USA – Uber buys alcohol delivery app Drizly for up to USD 1.1 billion A cool price for a piece of technology. Uber said on 2 February 2021 that it has acquired the alcohol delivery service Drizly, the latest purchase for the ride-hailing company, as it seeks to diversify its business after a pandemic-related decline… Continue reading February 2021
USA – Constellation Brands saw sales of Corona rise in 2020 Americans drank plenty of Corona and Modelo beers while being stuck at home during the pandemic, boosting Constellation Brands’ third quarter results (until end of November 2020) beyond investors’ estimates. Constellation posted a turnover of USD 2.44 billion for the quarter, up 22 percent… Continue reading January 2021
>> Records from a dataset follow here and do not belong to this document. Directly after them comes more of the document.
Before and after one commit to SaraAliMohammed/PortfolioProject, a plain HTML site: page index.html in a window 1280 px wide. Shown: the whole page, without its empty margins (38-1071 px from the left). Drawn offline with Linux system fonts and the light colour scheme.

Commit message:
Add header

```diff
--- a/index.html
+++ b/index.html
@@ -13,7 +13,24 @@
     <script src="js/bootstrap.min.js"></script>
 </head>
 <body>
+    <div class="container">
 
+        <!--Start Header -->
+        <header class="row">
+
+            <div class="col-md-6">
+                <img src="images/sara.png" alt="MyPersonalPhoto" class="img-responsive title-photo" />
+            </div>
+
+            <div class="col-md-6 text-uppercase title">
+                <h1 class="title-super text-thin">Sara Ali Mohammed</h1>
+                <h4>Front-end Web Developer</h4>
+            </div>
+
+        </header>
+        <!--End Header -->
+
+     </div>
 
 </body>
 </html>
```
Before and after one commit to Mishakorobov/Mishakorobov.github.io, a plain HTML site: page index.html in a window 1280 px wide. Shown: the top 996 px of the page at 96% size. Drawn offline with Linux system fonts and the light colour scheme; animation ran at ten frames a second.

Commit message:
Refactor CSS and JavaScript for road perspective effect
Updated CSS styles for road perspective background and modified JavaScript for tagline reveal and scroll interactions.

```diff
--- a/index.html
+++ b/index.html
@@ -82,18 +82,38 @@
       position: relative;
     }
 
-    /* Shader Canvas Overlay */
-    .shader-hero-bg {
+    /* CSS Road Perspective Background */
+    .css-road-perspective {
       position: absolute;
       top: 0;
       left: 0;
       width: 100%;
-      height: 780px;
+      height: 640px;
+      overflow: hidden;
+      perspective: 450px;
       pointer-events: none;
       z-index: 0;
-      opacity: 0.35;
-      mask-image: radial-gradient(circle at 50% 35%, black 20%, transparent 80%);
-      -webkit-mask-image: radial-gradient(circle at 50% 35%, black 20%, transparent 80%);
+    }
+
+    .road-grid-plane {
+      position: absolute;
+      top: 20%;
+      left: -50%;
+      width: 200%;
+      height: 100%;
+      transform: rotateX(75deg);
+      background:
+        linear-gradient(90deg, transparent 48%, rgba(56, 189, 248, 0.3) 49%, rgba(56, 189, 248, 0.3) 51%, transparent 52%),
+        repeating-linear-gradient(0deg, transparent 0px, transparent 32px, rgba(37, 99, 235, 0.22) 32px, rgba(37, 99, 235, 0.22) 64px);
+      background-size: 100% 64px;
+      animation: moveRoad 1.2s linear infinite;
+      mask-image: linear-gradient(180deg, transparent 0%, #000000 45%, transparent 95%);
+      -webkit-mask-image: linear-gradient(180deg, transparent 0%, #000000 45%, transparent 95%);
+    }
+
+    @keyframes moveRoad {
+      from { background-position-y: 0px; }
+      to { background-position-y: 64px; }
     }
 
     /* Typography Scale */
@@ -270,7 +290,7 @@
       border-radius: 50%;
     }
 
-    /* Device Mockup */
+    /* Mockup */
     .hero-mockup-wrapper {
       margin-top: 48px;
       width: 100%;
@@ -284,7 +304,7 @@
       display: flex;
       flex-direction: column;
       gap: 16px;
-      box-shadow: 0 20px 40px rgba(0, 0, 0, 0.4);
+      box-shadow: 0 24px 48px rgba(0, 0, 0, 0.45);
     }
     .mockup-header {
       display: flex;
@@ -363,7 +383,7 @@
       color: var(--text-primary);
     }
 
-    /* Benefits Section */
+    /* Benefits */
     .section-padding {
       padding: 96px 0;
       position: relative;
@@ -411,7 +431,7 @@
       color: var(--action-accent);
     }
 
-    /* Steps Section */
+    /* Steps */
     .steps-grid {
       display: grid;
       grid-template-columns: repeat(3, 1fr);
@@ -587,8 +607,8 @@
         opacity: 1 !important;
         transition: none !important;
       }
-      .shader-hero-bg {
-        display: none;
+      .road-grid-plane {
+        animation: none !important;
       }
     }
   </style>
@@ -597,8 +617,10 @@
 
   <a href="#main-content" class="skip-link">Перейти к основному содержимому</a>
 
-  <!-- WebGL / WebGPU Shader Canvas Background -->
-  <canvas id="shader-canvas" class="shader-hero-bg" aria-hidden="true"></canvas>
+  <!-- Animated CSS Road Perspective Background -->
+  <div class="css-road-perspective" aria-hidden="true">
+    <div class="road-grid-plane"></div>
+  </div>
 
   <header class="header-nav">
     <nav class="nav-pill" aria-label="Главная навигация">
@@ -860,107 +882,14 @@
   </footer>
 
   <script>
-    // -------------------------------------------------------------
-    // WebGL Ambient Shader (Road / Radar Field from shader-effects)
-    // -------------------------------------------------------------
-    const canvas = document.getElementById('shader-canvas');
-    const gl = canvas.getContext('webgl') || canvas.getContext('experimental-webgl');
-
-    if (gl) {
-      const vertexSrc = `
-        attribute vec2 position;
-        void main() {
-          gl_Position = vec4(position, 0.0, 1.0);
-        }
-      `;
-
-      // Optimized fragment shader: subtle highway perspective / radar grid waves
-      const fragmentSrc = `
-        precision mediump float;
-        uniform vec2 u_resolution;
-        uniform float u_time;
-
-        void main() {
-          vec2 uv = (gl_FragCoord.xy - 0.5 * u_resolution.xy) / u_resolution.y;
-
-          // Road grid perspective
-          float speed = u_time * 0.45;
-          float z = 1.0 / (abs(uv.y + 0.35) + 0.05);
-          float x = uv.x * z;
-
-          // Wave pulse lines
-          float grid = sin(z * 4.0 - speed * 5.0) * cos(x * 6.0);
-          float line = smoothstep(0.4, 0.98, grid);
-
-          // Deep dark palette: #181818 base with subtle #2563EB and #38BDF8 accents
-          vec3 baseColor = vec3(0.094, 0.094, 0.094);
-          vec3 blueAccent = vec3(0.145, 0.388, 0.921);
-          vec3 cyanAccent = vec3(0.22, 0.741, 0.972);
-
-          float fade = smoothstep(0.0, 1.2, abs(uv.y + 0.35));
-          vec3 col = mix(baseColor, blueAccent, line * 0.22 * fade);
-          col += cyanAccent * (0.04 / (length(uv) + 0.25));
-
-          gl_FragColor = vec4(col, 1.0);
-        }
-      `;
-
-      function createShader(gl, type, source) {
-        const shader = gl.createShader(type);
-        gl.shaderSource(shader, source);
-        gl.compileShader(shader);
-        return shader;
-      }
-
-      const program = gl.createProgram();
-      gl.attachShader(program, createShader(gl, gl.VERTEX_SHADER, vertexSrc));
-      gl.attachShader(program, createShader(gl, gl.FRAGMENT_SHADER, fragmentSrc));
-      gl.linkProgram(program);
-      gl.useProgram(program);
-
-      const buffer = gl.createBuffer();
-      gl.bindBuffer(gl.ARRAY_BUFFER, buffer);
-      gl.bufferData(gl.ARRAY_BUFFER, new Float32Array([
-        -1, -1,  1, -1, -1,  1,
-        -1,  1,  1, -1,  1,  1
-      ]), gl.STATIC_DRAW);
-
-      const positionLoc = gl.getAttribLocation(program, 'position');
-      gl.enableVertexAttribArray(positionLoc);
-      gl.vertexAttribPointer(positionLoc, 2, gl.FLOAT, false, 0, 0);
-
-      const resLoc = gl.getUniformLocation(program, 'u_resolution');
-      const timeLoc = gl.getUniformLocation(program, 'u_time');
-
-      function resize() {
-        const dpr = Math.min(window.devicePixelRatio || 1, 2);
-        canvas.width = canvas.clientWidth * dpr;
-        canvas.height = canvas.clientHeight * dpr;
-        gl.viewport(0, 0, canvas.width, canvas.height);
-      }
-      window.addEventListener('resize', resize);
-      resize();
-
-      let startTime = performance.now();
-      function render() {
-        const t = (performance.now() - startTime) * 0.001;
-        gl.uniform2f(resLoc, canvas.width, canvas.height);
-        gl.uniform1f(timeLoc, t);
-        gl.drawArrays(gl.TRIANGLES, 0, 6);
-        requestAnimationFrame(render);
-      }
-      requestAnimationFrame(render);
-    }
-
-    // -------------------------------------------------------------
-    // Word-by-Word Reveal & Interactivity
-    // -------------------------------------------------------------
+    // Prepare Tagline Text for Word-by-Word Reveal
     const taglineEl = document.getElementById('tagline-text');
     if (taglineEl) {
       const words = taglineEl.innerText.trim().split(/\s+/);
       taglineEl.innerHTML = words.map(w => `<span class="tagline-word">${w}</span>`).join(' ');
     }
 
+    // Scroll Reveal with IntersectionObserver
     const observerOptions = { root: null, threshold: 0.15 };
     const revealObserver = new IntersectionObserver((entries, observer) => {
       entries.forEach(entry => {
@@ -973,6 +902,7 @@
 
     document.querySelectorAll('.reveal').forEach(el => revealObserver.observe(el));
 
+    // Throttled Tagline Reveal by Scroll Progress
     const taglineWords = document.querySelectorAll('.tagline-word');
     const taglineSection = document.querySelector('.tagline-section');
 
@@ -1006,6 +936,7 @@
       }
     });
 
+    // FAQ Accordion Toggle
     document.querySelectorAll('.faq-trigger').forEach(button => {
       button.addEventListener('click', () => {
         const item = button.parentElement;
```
From bottle and can shortages to shipping delays and soaring commodity costs, the pandemic has strained brewers’ global supply chains. Amid ongoing geopolitical tensions and a toughening of European legislation, brewers will have encountered vulnerabilities in procurement and risks in their production strategies just about everywhere. How can brewers improve their supply chain resilience?
It was a remarkable admission by James Watt, one of the founders of Scottish craft brewer BrewDog: He said that in March 2020 he broke down in tears when the severity of covid-19 became clear: BrewDog had lost almost 70 percent of its revenue overnight, almost all of its 100 bars were closed, most of… Continue reading No. 9: Direct to consumer
The latest deceptive buzzword in the brewing industry is digitalisation. Like all terms it can mean a whole lot of different things. Take the Drizly app. It is a piece of technology which was bought by Uber in February 2021, whereas Flaschenpost (message in a bottle), which was acquired by Germany’s major brewer Radeberger in… Continue reading No. 8: Digitalisation
Both Coke and Heineken announced they will be launching their hard seltzer brands in Europe this year. Tere are several barriers that any hard seltzer brand will need to overcome in Europe, starting with the fact that “seltzer” is not a word used here. Will consumers over here really fall for the hype of low… Continue reading No. 7: Hard seltzers
For all the hype and hope over sustainability, the market share of organic beers remains small. Is it because consumers do not want to pay more for them? Or is it because other purchasing criteria like flavour, style and support for the community are still more important?
Narratives help us make sense of the world and ourselves. Take globalisation. It was presented to us as an inevitable process, forging global champions in its wake. In the brewing industry, the narrative of “biggest is best” was countered by the craft brewers’ own narrative, which was modelled on the biblical story of David and… Continue reading No. 5: Narratives for the brewing industry
Dubbed MegaBrew, the merger between AB-InBev and SABMiller in 2016 combined the world’s two largest brewers. In the following years, AB-InBev unwound SABMiller little by little. But its megadebt has proven a headache. Was the whole thing really worth it?
Through dealmaking the Big Brewers could bulk up more quickly than through organic growth. That is how they become global. But not all deals lived up to expectations. Constellation Brands’ purchase – and subsequent sale – of US craft brewer Ballast Point can serve as a warning.
Only in times of crisis, do we suddenly become aware of how fragile our supply chains are. Considering how little food people usually keep at home in their fridges and cupboards, urbanites are just three meals away from starvation. But despite all the stock-piling around the world, beer supply chains weren’t disrupted during the pandemic.… Continue reading No. 2: Is Brewing beer an essential industry?
From globalisation itself to craft beer, the brewing industry has witnessed all kinds of disruptions. Even CEOs sought to become disruptors. And now we have the covid-19 pandemic, which has hit the industry unprepared.